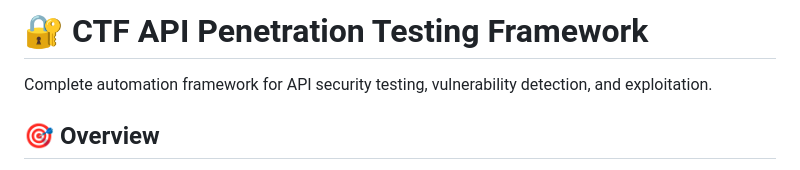
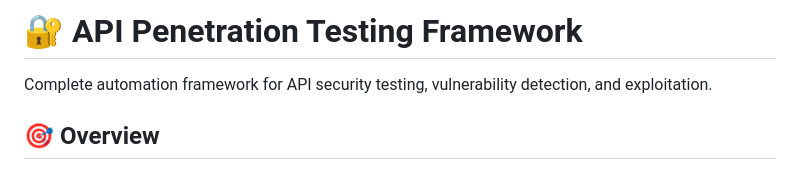
Before and after one commit to lysophavin18/API-Hacking, a Markdown page: README.md, the part around the change. Drawn GitHub-style.

```diff
--- a/README.md
+++ b/README.md
@@ -1,4 +1,4 @@
-# 🔐 CTF API Penetration Testing Framework
+# 🔐  API Penetration Testing Framework
 
 Complete automation framework for API security testing, vulnerability detection, and exploitation.
 
```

****

→ **Task directions**
Say the number of lines in the material above that contain the word "README", and nothing else.

→ **Answer to the problem**
3